For a city that only measures seven miles by seven miles (often referred to as the 7x7), San Francisco offers so much to do within a relatively short radius. This charming metropolis shimmers much like the bay that surrounds it—where visitors are rewarded with the unique combination of downtown skyscrapers, old Victorian houses, grassy hills, and salty waves. Our tour through the city will give you a taste of all this, and much, much more.
Let's be honest, you can't go to San Francisco and not see the Golden Gate Bridge. This stunning piece of architectural engineering was designed by Leon Moisseiff, the man behind the Manhattan Bridge in New York City. The bright orange color (yes, it is technically orange and not red) was chosen because it complements the natural surroundings and enhances the bridge's visibility in fog. Just over 1.5 miles long, the Golden Gate Bridge house California's iconic Highway 1 and connects the city of San Francisco to the neighboring land of Marin County. There are numerous ways to see the bridge: driving (it is a toll road, so you'll have to pay a small fee), biking, walking, or boating. If you choose to boat, there are multiple ferries that leave from Fisherman's Warf and take you directly underneath the bridge, offering up a very unique view!
In a city so known for it's Victorian-style houses, you might never expect to find a large, Greco-Roman style dome. Located in the beautiful Marina District neighborhood, Palace of Fine Arts is a stunning structure that was originally constructed back in 1915 for the Panama-Pacific Exposition—an elaborate world's fair held in San Francisco to celebrate the completion of the Panama Canal. On the grounds of the Palace of Fine Arts you'll find a domed pavilion, a lagoon, and an indoor theater. Take a walk around the lagoon, snap a few pictures, and be sure to check out the intricate designs underneath of the dome.
One of the most popular San Francisco tourist attractions (second to the Golden Gate Bridge) is Fisherman's Wharf. A seaside boardwalk filled with small shops and restaurants, it's here you'll find some of the quirkiest characters (including a family of sea lions and those trying to copy the World Famous Bushman) and some of the best clam chowder in the city. And while many places claim to be the best, we think Blue Mermaid on the far end of Fisherman's Wharf takes the top-spot.

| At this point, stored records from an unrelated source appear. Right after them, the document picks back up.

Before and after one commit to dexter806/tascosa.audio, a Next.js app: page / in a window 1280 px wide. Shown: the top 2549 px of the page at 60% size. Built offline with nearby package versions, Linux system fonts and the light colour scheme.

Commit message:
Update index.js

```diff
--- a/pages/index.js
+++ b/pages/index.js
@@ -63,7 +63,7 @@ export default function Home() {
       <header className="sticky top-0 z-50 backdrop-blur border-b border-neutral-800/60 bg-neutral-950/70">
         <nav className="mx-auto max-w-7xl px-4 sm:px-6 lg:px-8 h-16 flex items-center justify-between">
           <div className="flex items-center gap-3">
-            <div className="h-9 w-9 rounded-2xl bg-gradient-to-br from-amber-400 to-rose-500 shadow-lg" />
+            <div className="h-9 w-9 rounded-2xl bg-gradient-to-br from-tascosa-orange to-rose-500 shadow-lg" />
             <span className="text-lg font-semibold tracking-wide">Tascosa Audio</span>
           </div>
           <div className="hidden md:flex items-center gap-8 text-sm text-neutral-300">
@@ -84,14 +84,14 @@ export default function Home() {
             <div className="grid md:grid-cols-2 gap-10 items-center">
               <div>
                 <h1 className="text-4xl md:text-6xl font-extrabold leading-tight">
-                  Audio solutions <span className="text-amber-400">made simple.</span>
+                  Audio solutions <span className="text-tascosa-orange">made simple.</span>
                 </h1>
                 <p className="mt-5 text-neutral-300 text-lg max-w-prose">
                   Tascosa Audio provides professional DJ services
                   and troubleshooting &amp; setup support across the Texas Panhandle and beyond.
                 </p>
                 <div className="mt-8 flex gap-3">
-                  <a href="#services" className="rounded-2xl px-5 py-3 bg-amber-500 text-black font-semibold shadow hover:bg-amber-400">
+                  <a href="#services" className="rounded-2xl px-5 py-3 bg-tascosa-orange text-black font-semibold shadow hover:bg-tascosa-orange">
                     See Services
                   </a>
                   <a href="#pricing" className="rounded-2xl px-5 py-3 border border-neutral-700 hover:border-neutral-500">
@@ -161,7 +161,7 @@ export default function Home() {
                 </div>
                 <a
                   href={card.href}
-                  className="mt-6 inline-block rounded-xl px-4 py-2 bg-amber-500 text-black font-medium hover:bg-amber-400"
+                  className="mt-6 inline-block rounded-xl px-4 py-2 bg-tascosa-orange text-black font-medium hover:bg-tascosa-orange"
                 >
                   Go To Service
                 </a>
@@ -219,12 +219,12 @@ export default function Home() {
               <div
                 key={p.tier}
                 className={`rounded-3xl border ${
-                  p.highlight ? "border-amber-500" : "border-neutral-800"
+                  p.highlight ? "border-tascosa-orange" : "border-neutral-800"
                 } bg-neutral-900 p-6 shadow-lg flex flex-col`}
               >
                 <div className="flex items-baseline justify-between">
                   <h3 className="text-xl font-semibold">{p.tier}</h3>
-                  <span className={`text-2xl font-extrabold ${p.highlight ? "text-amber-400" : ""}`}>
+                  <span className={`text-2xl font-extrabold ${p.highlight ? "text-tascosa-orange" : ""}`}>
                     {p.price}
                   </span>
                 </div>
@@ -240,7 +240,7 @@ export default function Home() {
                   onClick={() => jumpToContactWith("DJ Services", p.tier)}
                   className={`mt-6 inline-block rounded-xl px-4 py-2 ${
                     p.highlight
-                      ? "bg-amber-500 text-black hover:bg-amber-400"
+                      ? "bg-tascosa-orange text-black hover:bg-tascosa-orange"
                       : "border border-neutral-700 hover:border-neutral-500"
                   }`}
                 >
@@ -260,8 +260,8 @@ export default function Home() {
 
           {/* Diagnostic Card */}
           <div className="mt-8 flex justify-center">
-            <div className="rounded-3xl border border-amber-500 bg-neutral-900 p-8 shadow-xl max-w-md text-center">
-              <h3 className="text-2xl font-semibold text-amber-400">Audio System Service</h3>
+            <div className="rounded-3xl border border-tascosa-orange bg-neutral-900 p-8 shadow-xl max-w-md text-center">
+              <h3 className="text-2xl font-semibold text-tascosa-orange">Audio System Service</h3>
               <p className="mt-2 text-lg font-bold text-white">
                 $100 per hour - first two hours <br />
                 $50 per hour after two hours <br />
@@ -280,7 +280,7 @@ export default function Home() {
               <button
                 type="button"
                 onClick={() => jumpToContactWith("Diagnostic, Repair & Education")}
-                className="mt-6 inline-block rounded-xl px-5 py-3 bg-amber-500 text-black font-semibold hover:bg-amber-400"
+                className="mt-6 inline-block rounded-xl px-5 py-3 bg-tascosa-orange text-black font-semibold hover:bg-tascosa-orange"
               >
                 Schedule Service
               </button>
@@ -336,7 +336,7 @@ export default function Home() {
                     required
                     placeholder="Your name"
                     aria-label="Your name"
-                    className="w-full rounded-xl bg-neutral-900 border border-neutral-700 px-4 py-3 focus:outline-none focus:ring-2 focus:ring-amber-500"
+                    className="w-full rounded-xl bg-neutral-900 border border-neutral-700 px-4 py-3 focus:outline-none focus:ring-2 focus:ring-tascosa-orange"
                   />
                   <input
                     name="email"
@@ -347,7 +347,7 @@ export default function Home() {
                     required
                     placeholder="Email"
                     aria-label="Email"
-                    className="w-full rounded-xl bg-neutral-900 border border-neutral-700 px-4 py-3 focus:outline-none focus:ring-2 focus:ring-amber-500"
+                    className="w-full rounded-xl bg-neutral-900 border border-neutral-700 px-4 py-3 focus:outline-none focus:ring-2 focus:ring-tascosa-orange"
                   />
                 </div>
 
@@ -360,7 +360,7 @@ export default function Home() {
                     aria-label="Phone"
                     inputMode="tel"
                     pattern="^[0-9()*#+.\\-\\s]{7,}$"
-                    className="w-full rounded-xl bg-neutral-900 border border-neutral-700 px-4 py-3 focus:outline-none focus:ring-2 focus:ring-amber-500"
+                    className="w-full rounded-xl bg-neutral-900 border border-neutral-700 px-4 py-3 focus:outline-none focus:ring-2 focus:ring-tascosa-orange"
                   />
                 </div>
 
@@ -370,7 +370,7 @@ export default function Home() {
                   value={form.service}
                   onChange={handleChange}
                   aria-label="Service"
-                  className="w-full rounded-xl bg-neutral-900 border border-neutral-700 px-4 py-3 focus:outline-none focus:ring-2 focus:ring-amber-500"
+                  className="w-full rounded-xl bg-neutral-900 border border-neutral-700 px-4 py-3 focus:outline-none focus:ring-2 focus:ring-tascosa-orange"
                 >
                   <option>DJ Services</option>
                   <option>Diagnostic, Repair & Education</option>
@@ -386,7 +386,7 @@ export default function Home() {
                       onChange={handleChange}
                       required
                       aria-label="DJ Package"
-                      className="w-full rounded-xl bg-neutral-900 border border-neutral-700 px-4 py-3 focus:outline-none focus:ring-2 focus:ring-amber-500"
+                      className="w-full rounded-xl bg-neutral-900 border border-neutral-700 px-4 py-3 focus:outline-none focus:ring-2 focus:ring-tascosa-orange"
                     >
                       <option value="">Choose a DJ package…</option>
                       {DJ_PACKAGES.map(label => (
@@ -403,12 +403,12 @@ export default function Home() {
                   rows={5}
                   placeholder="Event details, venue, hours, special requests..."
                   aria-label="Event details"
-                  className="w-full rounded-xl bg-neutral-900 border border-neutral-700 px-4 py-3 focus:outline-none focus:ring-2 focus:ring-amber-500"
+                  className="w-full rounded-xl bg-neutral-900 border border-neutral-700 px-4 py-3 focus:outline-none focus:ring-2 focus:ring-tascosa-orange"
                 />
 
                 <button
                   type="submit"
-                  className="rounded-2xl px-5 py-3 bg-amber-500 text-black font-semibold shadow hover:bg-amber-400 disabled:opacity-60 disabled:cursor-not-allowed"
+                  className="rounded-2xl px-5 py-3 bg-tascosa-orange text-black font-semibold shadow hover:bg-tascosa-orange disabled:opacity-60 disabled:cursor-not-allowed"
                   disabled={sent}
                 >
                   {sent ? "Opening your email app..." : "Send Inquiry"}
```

The Beat Museum—which is named after the group of San Francisco writers and artists who collectively referred to themselves as the Beats—is a small little gallery tucked away on the corner of a busy intersection in San Francisco's North Beach District. Home to an extensive collection of Beat memorabilia, the museum is probably most known for its Jack Kerouac collection, including a very rare postcard written by Kerouac in the 1950s. For $8, you can see the famous postcard, along with a plethora of other artifacts, manuscripts, photographs, even a short movie (some say the movie alone is worth the admission price).
Even though San Francisco is full of hills, it's very much a walkable city. And after a long day of steep inclines, you'll want nothing more than to kick your feet up and relax at the Holiday Inn Golden Gateway Hotel. Conveniently located along Highway 101, this hotel is surrounded by charming streets, lively restaurants, and plenty of parks. Or, if you feel like staying in, you can indulge at one of two onsite restaurants and take a dip in the heated outdoor pool. And if you're an And if you're an IHG® Rewards Club Premier Credit Card member, be sure to take advantage of the additional points you can earn by using your card at IHG® Hotels & Resorts.

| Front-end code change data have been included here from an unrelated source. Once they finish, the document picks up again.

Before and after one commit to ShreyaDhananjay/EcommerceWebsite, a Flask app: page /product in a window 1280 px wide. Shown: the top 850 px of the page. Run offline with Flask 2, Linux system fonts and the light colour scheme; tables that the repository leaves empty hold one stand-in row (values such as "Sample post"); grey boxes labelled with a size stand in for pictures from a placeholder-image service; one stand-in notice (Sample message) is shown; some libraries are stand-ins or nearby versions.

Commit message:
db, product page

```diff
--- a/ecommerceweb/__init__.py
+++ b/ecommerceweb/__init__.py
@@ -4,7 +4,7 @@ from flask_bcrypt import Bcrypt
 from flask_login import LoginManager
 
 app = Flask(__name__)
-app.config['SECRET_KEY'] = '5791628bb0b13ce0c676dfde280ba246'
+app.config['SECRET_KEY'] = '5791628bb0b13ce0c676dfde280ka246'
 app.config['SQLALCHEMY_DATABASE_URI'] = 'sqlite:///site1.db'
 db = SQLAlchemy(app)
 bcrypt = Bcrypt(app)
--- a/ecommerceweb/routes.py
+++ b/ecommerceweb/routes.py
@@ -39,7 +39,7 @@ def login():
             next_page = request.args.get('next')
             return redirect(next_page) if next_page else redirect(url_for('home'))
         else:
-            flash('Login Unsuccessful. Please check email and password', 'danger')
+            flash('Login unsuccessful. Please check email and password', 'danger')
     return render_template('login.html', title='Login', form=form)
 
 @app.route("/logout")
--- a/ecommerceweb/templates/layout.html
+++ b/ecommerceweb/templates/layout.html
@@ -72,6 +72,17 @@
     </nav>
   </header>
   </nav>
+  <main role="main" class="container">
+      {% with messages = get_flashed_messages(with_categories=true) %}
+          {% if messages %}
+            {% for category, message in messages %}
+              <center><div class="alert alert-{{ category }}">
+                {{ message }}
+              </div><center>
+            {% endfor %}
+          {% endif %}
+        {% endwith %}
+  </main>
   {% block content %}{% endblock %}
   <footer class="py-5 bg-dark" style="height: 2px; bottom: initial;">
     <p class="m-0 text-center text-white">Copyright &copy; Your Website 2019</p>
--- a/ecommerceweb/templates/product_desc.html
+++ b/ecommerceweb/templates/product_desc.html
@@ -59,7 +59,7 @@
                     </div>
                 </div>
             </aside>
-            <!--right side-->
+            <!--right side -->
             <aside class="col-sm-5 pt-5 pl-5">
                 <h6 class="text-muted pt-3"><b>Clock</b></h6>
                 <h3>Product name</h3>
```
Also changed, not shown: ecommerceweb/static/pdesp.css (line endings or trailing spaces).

When people think of putt putt golf, they probably picture a wide, outdoor lot with a windmill hole. What they don't picture is Urban Putt, an elaborate mini golf course, filled with insanely detailed holes, all housed inside an art gallery space. Urban Putt is truly one of a kind, and each hole is a piece of art. After buying your tickets and choosing your club, you can grab a drink and follow the winding maze of 14 different holes. For being in such a small space, the course is laid out surprisingly well and balls rarely seem to go flying. One of the coolest holes has got to be Dia De Los Muertos (Hole #9), where you hit your ball through a long hallway and then watch it through the wall as it follows an intricate chain of stairs and levers, passes through a decorated skull, rolls along the ceiling above your head, and comes out the mouth of a skeleton on the other side.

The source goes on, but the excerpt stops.